Somewhere in the depths of our universe, a stellar ballet is underway.
Against the dark curtain of space, three vast, glittering stars are locked in a dance by their own gravitational forces and ablaze with their shared glow. Two of these blazing balls of gas rotate closely around each other, completing their mutual orbit at the rhythm of an Earth day. At the same time, the show’s third star is steadily circling the pair, casting a spotlight on this scintillating performance.
Details of the cosmic situation can be found in a paper published in June in the Monthly Notices of the Royal Astronomical Society.
“As far as we know, it is the first of its kind ever discovered,” Alejandro Vigna-Gomez, an astrophysicist at the University of Copenhagen and co-author of the study, said in a statement on Monday.
Although we know of many Tertiary star systems, according to Vigna-Gomez, they are not only much further apart than this glittering trio, they are also typically less massive. For something.
According to the new publication, the close-up inner binaries have a combined mass about 12 times that of our Sun, and the wide-field sphere that surrounds them has a whopping 16 times that of our Sun. For comparison, it would take more than 330,000 Earths to reach one solar mass, an amount that is 99.8% of the mass of our Sun entire solar system. Simply put, these standout ballet flats are absolutely colossal.
But overall, Vigna-Gomez wanted much more than just identifying this unusual star arrangement. The goal was to decipher exactly how such a heavy three of a kind – officially called TIC 470710327 – came together in the first place.
A missing ballerina
Together with fellow researcher Bin Liu, a theoretical astrophysicist also affiliated with the University of Copenhagen, Vigna-Gomez first developed several options for the backstory of the newly observed three-star system.
First up was the idea that the larger, outer star formed first. However, this option eventually fell through because, after some investigation, the team realized that such a starry leviathan would likely have expelled material inward that would disrupt the formation of the binary stars. It wouldn’t have been a trio. Gaseous debris would have spilled in all directions.
Second, the team reasoned that the binary star dancers and third star spectator could have formed separately – far apart – and then eventually collapsed through a force of gravity. While this particular scenario hasn’t been completely ruled out, researchers believe it’s still not the best. They focus much more on the last and preferred option. A little less cooperative.
What if two single binary star systems formed close together, researchers wondered, and then perhaps one of those pairs merged into a giant star? If true, this massive combo star would be the outer one we see today, orbiting the smaller – but still huge – star duo.

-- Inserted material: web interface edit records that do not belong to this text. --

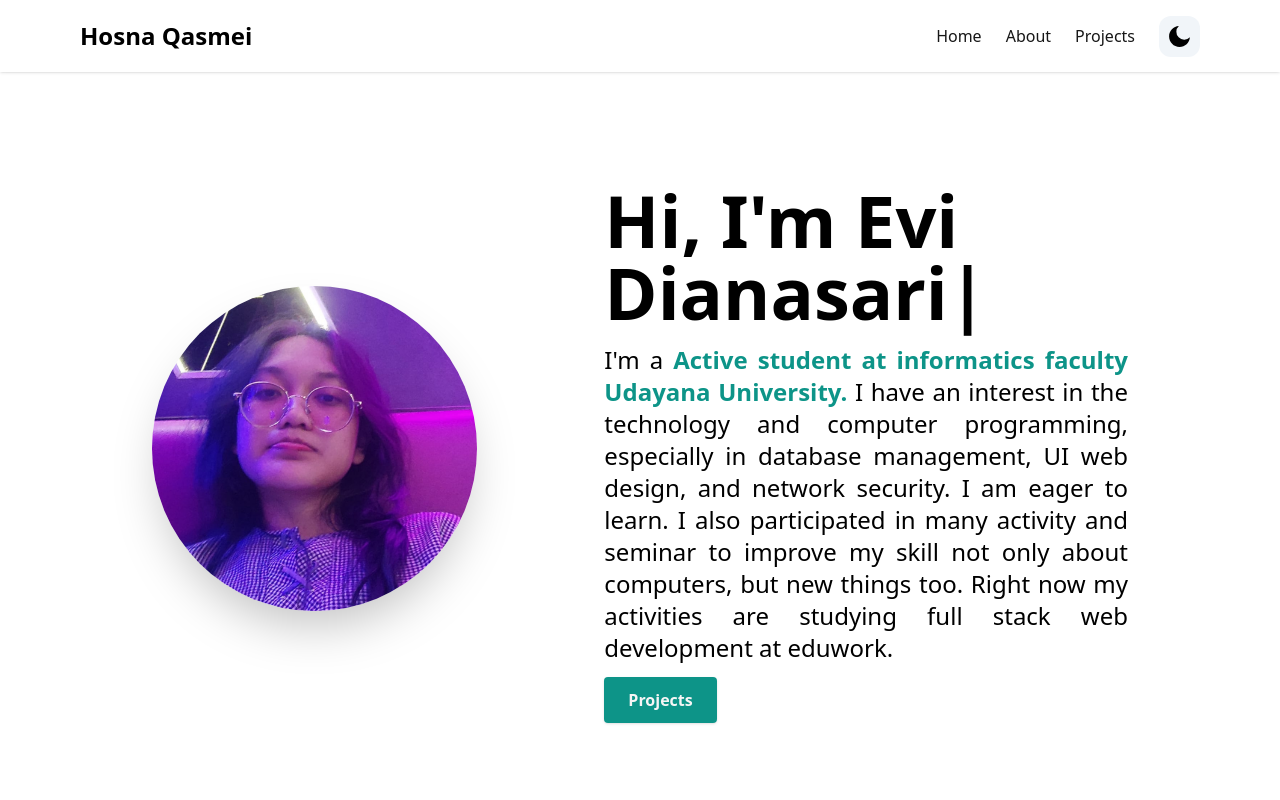
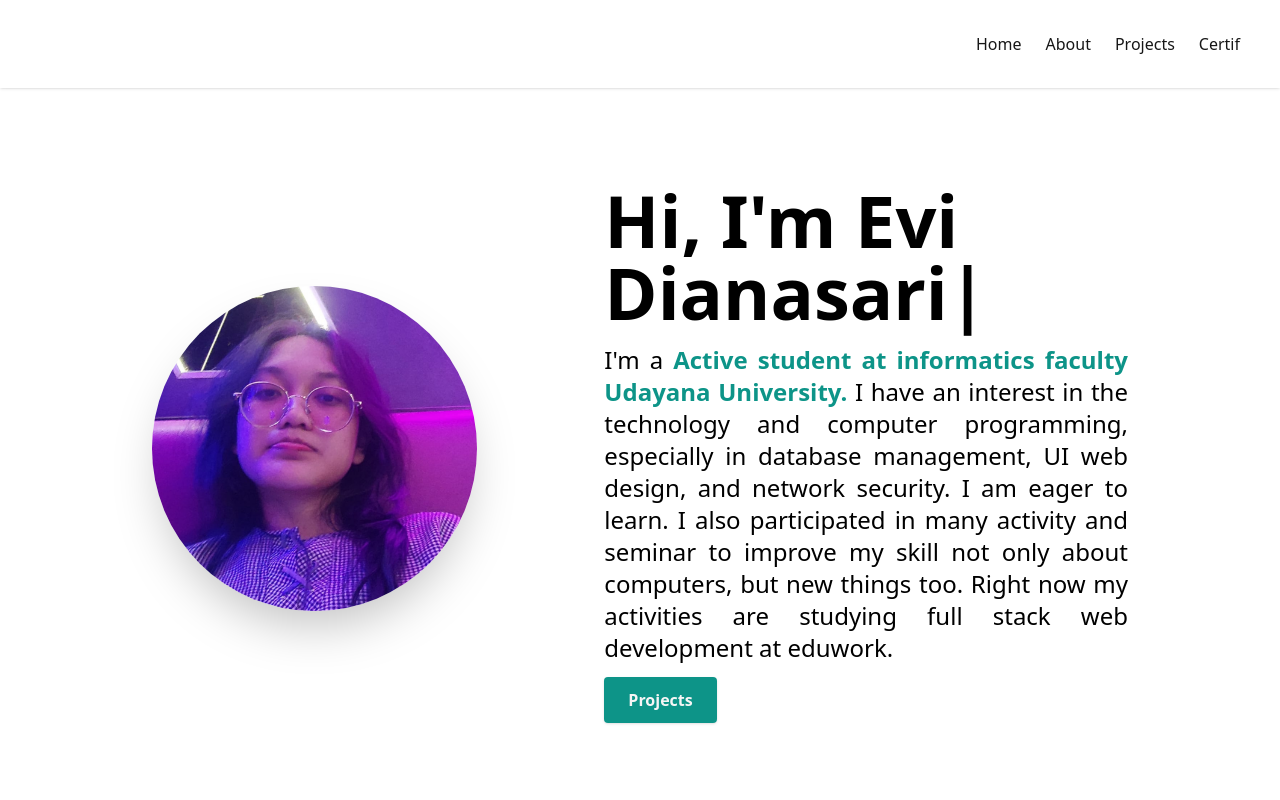
Before and after one commit to cipEpic/last-cv, a Next.js app: page / in a window 1280 px wide. Shown: the top 800 px of the page. Built offline with nearby package versions, Linux system fonts and the light colour scheme.

Commit message:
Update Navbar.tsx

```diff
--- a/components/Navbar.tsx
+++ b/components/Navbar.tsx
@@ -6,6 +6,11 @@ import { usePathname } from "next/navigation"
 import { useTheme } from "next-themes"
 import { RiMoonFill, RiSunLine } from "react-icons/ri"
 import { IoMdMenu, IoMdClose } from "react-icons/io"
+// import Logo from 'public/logoepic2.svg';
+import Image from "next/image"
+
+// const logo = require('../public/logoepic2.svg') as string;
+
 
 interface NavItem {
   label: string
@@ -25,6 +30,10 @@ const NAV_ITEMS: Array<NavItem> = [
     label: "Projects",
     page: "projects",
   },
+  {
+    label: "Certif",
+    page: "certif",
+  },
 ]
 
 export default function Navbar() {
@@ -33,13 +42,21 @@ export default function Navbar() {
   const pathname = usePathname()
   const [navbar, setNavbar] = useState(false)
   return (
-    <header className="w-full mx-auto  px-4 sm:px-20 fixed top-0 z-50 shadow bg-white dark:bg-stone-900 dark:border-b dark:border-stone-600">
+    <header className="w-full mx-auto px-4 sm:px-10 fixed top-0 z-50 shadow bg-white dark:bg-stone-900 dark:border-b dark:border-stone-600">
       <div className="justify-between md:items-center md:flex">
         <div>
-          <div className="flex items-center justify-between py-3 md:py-5 md:block">
+          <div className="flex items-center justify-between py-3 md:py-1 md:block">
             <Link to="home">
               <div className="container flex items-center space-x-2">
-                <h2 className="text-2xl font-bold">Hosna Qasmei</h2>
+                <Image
+                  src="/logoepic2.svg"
+                  alt=""
+                  width={150}
+                  height={155}
+                  className="w-30 h-30"
+                />
+                {/* <img src={logo} alt="Logo" className="w-10 h-10" /> */}
+                {/* <h2 className="text-2xl font-bold">Evi Dianasari</h2> */}
               </div>
             </Link>
             <div className="md:hidden">
@@ -55,9 +72,8 @@ export default function Navbar() {
 
         <div>
           <div
-            className={`flex-1 justify-self-center pb-3 mt-8 md:block md:pb-0 md:mt-0 ${
-              navbar ? "block" : "hidden"
-            }`}
+            className={`flex-1 justify-self-center pb-3 mt-8 md:block md:pb-0 md:mt-0 ${navbar ? "block" : "hidden"
+              }`}
           >
             <div className="items-center justify-center space-y-8 md:flex md:space-x-6 md:space-y-0">
               {NAV_ITEMS.map((item, idx) => {
@@ -79,7 +95,8 @@ export default function Navbar() {
                   </Link>
                 )
               })}
-              {currentTheme === "dark" ? (
+              {/* {currentTheme === "dark" ?
+              (
                 <button
                   onClick={() => setTheme("light")}
                   className="bg-slate-100 p-2 rounded-xl"
@@ -93,7 +110,8 @@ export default function Navbar() {
                 >
                   <RiMoonFill size={25} />
                 </button>
-              )}
+              )
+              } */}
             </div>
           </div>
         </div>
```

In other words, it could be that a fourth dancer was part of this cosmic ballet but sadly got eaten by his own partner before the final scene. Well, according to the team’s new research — based on tons of computer models and intriguingly rooted in the discoveries of citizen scientists — this case was the likeliest.
“But one model isn’t enough,” Vigna-Gomez said, arguing that to prove his and Liu’s suspicions with a high degree of certainty, it would require either using telescopes to study the Tertiary system more closely, or statistically the populations of nearby stars analyze.
“We also encourage people in the scientific community to take a close look at the data,” Liu said in a statement. “What we really want to know is whether this type of system is common in our universe.”